# PROBLEM DESCRIPTION:
Starting with the first line and ending with the last, copy the entries word for word.

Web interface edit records
Start of Block

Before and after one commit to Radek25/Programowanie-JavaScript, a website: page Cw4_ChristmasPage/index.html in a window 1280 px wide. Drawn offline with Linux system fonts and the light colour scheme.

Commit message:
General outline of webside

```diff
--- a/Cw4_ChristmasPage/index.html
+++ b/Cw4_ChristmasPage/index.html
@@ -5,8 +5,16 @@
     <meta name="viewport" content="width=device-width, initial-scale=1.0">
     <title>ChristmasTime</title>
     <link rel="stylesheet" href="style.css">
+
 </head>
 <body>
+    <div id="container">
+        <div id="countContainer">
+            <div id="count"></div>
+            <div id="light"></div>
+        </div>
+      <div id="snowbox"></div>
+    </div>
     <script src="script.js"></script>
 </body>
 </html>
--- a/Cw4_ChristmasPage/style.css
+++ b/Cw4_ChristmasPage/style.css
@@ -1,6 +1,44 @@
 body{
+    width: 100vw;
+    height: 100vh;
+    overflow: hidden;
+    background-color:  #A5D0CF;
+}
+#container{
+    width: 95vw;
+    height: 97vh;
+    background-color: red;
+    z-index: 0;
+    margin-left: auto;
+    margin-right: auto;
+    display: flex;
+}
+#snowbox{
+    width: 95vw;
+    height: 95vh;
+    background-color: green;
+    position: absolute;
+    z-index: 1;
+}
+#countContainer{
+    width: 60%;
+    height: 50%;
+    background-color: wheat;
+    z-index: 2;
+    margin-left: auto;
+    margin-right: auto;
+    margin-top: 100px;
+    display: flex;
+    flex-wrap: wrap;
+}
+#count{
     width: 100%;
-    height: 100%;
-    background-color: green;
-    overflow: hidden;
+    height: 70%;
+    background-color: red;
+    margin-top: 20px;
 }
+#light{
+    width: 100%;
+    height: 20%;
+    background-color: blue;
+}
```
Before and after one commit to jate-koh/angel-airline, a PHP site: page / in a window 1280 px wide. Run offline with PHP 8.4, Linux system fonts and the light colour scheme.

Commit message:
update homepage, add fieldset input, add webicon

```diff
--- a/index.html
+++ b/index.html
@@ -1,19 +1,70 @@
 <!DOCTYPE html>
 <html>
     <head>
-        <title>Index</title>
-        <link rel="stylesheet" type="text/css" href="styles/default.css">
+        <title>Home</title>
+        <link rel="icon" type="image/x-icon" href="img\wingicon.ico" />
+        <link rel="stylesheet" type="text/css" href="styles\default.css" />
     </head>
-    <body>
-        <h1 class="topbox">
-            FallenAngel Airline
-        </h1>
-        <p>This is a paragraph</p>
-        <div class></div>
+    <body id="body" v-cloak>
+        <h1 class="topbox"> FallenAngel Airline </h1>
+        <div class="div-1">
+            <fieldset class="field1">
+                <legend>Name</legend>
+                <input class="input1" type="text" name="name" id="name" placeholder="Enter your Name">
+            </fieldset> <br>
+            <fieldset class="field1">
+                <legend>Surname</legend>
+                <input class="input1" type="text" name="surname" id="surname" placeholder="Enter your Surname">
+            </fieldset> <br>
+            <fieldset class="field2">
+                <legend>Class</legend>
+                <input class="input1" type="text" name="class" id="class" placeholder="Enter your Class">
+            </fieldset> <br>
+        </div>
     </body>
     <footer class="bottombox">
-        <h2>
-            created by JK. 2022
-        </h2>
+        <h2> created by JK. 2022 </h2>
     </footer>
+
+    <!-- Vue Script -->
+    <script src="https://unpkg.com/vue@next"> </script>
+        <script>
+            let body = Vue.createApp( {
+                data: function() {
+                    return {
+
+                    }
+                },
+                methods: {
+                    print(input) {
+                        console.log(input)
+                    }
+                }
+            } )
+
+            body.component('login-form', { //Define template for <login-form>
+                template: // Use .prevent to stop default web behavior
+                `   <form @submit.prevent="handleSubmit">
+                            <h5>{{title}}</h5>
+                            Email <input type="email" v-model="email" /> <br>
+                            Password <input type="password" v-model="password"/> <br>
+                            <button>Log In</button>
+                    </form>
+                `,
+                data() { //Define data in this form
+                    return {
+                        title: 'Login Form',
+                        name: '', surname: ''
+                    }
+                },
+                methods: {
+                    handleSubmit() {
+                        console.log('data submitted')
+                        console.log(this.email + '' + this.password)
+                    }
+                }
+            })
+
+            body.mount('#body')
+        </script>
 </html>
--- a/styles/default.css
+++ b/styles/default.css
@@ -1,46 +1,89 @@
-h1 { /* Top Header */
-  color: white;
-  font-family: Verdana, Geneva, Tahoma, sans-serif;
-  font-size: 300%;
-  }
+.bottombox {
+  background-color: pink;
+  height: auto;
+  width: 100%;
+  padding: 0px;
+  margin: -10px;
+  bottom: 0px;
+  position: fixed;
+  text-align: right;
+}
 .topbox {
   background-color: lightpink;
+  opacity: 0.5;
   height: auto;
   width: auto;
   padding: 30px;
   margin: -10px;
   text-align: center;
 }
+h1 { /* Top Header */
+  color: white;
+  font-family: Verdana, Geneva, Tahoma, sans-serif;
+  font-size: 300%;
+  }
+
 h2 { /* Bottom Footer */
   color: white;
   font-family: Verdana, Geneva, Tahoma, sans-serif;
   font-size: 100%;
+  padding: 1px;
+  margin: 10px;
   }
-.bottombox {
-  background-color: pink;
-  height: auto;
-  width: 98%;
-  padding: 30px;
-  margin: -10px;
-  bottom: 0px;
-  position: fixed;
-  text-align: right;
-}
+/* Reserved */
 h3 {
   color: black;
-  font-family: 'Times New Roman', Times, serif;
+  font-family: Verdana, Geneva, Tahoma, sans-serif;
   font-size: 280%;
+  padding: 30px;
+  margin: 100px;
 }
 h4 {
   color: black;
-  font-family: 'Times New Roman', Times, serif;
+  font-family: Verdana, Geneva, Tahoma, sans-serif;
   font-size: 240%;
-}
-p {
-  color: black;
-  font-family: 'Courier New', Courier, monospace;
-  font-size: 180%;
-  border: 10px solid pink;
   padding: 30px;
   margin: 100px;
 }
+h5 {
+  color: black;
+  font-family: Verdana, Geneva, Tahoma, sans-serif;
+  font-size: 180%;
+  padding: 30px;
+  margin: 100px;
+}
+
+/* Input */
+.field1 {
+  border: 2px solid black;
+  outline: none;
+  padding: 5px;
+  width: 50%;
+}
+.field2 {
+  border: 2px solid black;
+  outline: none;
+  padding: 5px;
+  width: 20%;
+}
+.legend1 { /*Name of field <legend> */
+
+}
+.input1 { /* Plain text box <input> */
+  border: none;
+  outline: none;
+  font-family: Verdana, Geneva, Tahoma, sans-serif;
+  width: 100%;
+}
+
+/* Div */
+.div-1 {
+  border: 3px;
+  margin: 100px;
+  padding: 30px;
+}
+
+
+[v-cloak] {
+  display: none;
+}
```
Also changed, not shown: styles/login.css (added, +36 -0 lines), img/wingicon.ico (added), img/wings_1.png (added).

End of Block

# WRITTEN RESPONSE:
Before and after one commit to Radek25/Programowanie-JavaScript, a website: page Cw4_ChristmasPage/index.html in a window 1280 px wide. Drawn offline with Linux system fonts and the light colour scheme.

Commit message:
General outline of webside

```diff
--- a/Cw4_ChristmasPage/index.html
+++ b/Cw4_ChristmasPage/index.html
@@ -5,8 +5,16 @@
     <meta name="viewport" content="width=device-width, initial-scale=1.0">
     <title>ChristmasTime</title>
     <link rel="stylesheet" href="style.css">
+
 </head>
 <body>
+    <div id="container">
+        <div id="countContainer">
+            <div id="count"></div>
+            <div id="light"></div>
+        </div>
+      <div id="snowbox"></div>
+    </div>
     <script src="script.js"></script>
 </body>
 </html>
--- a/Cw4_ChristmasPage/style.css
+++ b/Cw4_ChristmasPage/style.css
@@ -1,6 +1,44 @@
 body{
+    width: 100vw;
+    height: 100vh;
+    overflow: hidden;
+    background-color:  #A5D0CF;
+}
+#container{
+    width: 95vw;
+    height: 97vh;
+    background-color: red;
+    z-index: 0;
+    margin-left: auto;
+    margin-right: auto;
+    display: flex;
+}
+#snowbox{
+    width: 95vw;
+    height: 95vh;
+    background-color: green;
+    position: absolute;
+    z-index: 1;
+}
+#countContainer{
+    width: 60%;
+    height: 50%;
+    background-color: wheat;
+    z-index: 2;
+    margin-left: auto;
+    margin-right: auto;
+    margin-top: 100px;
+    display: flex;
+    flex-wrap: wrap;
+}
+#count{
     width: 100%;
-    height: 100%;
-    background-color: green;
-    overflow: hidden;
+    height: 70%;
+    background-color: red;
+    margin-top: 20px;
 }
+#light{
+    width: 100%;
+    height: 20%;
+    background-color: blue;
+}
```
Before and after one commit to jate-koh/angel-airline, a PHP site: page / in a window 1280 px wide. Run offline with PHP 8.4, Linux system fonts and the light colour scheme.

Commit message:
update homepage, add fieldset input, add webicon

```diff
--- a/index.html
+++ b/index.html
@@ -1,19 +1,70 @@
 <!DOCTYPE html>
 <html>
     <head>
-        <title>Index</title>
-        <link rel="stylesheet" type="text/css" href="styles/default.css">
+        <title>Home</title>
+        <link rel="icon" type="image/x-icon" href="img\wingicon.ico" />
+        <link rel="stylesheet" type="text/css" href="styles\default.css" />
     </head>
-    <body>
-        <h1 class="topbox">
-            FallenAngel Airline
-        </h1>
-        <p>This is a paragraph</p>
-        <div class></div>
+    <body id="body" v-cloak>
+        <h1 class="topbox"> FallenAngel Airline </h1>
+        <div class="div-1">
+            <fieldset class="field1">
+                <legend>Name</legend>
+                <input class="input1" type="text" name="name" id="name" placeholder="Enter your Name">
+            </fieldset> <br>
+            <fieldset class="field1">
+                <legend>Surname</legend>
+                <input class="input1" type="text" name="surname" id="surname" placeholder="Enter your Surname">
+            </fieldset> <br>
+            <fieldset class="field2">
+                <legend>Class</legend>
+                <input class="input1" type="text" name="class" id="class" placeholder="Enter your Class">
+            </fieldset> <br>
+        </div>
     </body>
     <footer class="bottombox">
-        <h2>
-            created by JK. 2022
-        </h2>
+        <h2> created by JK. 2022 </h2>
     </footer>
+
+    <!-- Vue Script -->
+    <script src="https://unpkg.com/vue@next"> </script>
+        <script>
+            let body = Vue.createApp( {
+                data: function() {
+                    return {
+
+                    }
+                },
+                methods: {
+                    print(input) {
+                        console.log(input)
+                    }
+                }
+            } )
+
+            body.component('login-form', { //Define template for <login-form>
+                template: // Use .prevent to stop default web behavior
+                `   <form @submit.prevent="handleSubmit">
+                            <h5>{{title}}</h5>
+                            Email <input type="email" v-model="email" /> <br>
+                            Password <input type="password" v-model="password"/> <br>
+                            <button>Log In</button>
+                    </form>
+                `,
+                data() { //Define data in this form
+                    return {
+                        title: 'Login Form',
+                        name: '', surname: ''
+                    }
+                },
+                methods: {
+                    handleSubmit() {
+                        console.log('data submitted')
+                        console.log(this.email + '' + this.password)
+                    }
+                }
+            })
+
+            body.mount('#body')
+        </script>
 </html>
--- a/styles/default.css
+++ b/styles/default.css
@@ -1,46 +1,89 @@
-h1 { /* Top Header */
-  color: white;
-  font-family: Verdana, Geneva, Tahoma, sans-serif;
-  font-size: 300%;
-  }
+.bottombox {
+  background-color: pink;
+  height: auto;
+  width: 100%;
+  padding: 0px;
+  margin: -10px;
+  bottom: 0px;
+  position: fixed;
+  text-align: right;
+}
 .topbox {
   background-color: lightpink;
+  opacity: 0.5;
   height: auto;
   width: auto;
   padding: 30px;
   margin: -10px;
   text-align: center;
 }
+h1 { /* Top Header */
+  color: white;
+  font-family: Verdana, Geneva, Tahoma, sans-serif;
+  font-size: 300%;
+  }
+
 h2 { /* Bottom Footer */
   color: white;
   font-family: Verdana, Geneva, Tahoma, sans-serif;
   font-size: 100%;
+  padding: 1px;
+  margin: 10px;
   }
-.bottombox {
-  background-color: pink;
-  height: auto;
-  width: 98%;
-  padding: 30px;
-  margin: -10px;
-  bottom: 0px;
-  position: fixed;
-  text-align: right;
-}
+/* Reserved */
 h3 {
   color: black;
-  font-family: 'Times New Roman', Times, serif;
+  font-family: Verdana, Geneva, Tahoma, sans-serif;
   font-size: 280%;
+  padding: 30px;
+  margin: 100px;
 }
 h4 {
   color: black;
-  font-family: 'Times New Roman', Times, serif;
+  font-family: Verdana, Geneva, Tahoma, sans-serif;
   font-size: 240%;
-}
-p {
-  color: black;
-  font-family: 'Courier New', Courier, monospace;
-  font-size: 180%;
-  border: 10px solid pink;
   padding: 30px;
   margin: 100px;
 }
+h5 {
+  color: black;
+  font-family: Verdana, Geneva, Tahoma, sans-serif;
+  font-size: 180%;
+  padding: 30px;
+  margin: 100px;
+}
+
+/* Input */
+.field1 {
+  border: 2px solid black;
+  outline: none;
+  padding: 5px;
+  width: 50%;
+}
+.field2 {
+  border: 2px solid black;
+  outline: none;
+  padding: 5px;
+  width: 20%;
+}
+.legend1 { /*Name of field <legend> */
+
+}
+.input1 { /* Plain text box <input> */
+  border: none;
+  outline: none;
+  font-family: Verdana, Geneva, Tahoma, sans-serif;
+  width: 100%;
+}
+
+/* Div */
+.div-1 {
+  border: 3px;
+  margin: 100px;
+  padding: 30px;
+}
+
+
+[v-cloak] {
+  display: none;
+}
```
Also changed, not shown: styles/login.css (added, +36 -0 lines), img/wingicon.ico (added), img/wings_1.png (added).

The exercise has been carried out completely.